Adobe Technical Communication Suite 2 review
Producing technical documentation is a highly demanding job that requires multiple online and offline authoring applications to all work well together. With its acquisition of Macromedia, Adobe realised it had the three major components it needed to produce an integrated suite: the print-oriented FrameMaker for structured document handling; the HTML-oriented RoboHelp for dedicated Help authoring; and the Flash-oriented Captivate for producing interactive training materials.
The latest versions of these three core applications are reviewed on the following pages, but they’re not the only programs included in the box. In fact, according to Adobe, the highlight of this second version of the Technical Communication Suite (TCS) is the inclusion of Photoshop CS4. There’s no denying Photoshop’s power, but this sounds worryingly like padding. All authors will already have their own bitmap editor, and Photoshop’s advanced photo-editing capabilities are largely irrelevant to technical documentation. In fact, the typical TCS target user would have benefited more from a makeover of RoboHelp’s antiquated RoboScreenCapture utility.
The inclusion of the latest Acrobat 9 Pro Extended is potentially far more useful. PDF is the most common route to commercial print, and a very popular choice in its own right for the delivery of online and offline documentation. Acrobat 9 Pro Extended also offers two advanced capabilities that can prove useful for technical documentation: the ability to embed 3D models and the inclusion of Adobe Presenter, which converts PowerPoint presentations to Flash and PDF.
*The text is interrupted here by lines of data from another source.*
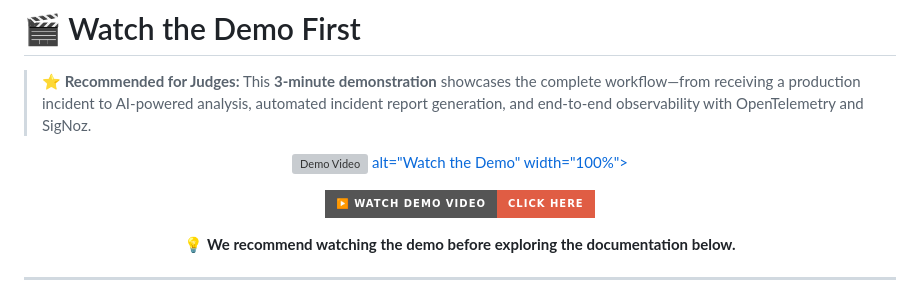
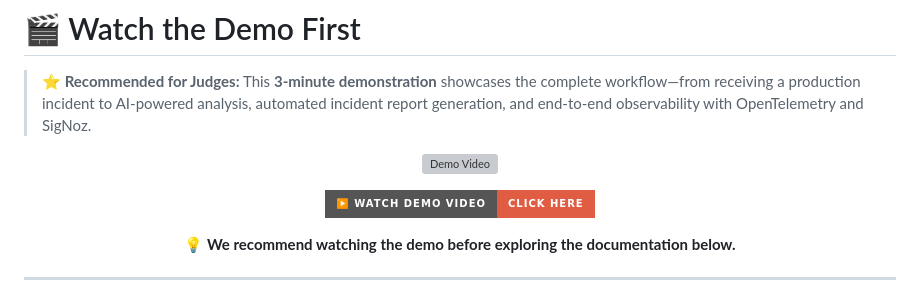
Before and after one commit to Satvik-Creations/AIFleet-Incident-Observability, a Markdown page: README.md, the part around the change. Rendered like a GitHub page; badges without logos; grey boxes are pictures that could not be loaded.

Commit message:
Clean up demo video image attributes in README
Removed redundant attributes from demo video image link.

```diff
--- a/README.md
+++ b/README.md
@@ -36,8 +36,6 @@
 
 <a href="https://drive.google.com/file/d/1KOht8MDn5cB7ryfHa0A4Nb1LGfxTMDrN/view?usp=sharing">
 <img src="assets/AIFleet/demo_video_thumbnail.png" alt="Demo Video" width="100%">
-alt="Watch the Demo"
-width="100%">
 
 </a>
 
```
Despite the extras, however, this suite ultimately stands or falls by the integration, output and quality of its three central applications. In terms of getting FrameMaker, RoboHelp and Captivate working together, TCS tells a very mixed story. It’s now easier to add Captivate work to FrameMaker and RoboHelp, and it’s possible to save and reuse FrameMaker import settings for RoboHelp conversion. On the other hand, such integration never feels seamless. To add PDF files to RoboHelp 8, for instance, you have to add an <iframe> tag. Most disappointing is the lack of XML-based round-tripping; you can’t make changes in RoboHelp files that are reflected in the FrameMaker equivalents.
Nevertheless, the underlying integration between the TCS applications based on Adobe’s Acrobat PDF, Flash SWF and now AIR technologies, has improved. First, TCS addresses the need for workgroup collaboration, adding document review capabilities for each of the core applications. Second, Acrobat 9’s new support for Flash allows the production of more interactive and engaging PDF files, and provides an offline delivery route for previously online-only material.
Where these technologies come together is the suite’s AIR (Adobe Integrated Runtime) output. Here you can combine RoboHelp 8’s XHTML output with PDF documentation from FrameMaker 9, and SWF Flash-based online demos and training materials from Captivate 4. All can then be delivered in one, elegant browser app.
|Software subcategory||Other software|
Operating system support
|Operating system Windows Vista supported?||yes|
|Operating system Windows XP supported?||yes|
Disclaimer: Some pages on this site may include an affiliate link. This does not effect our editorial in any way.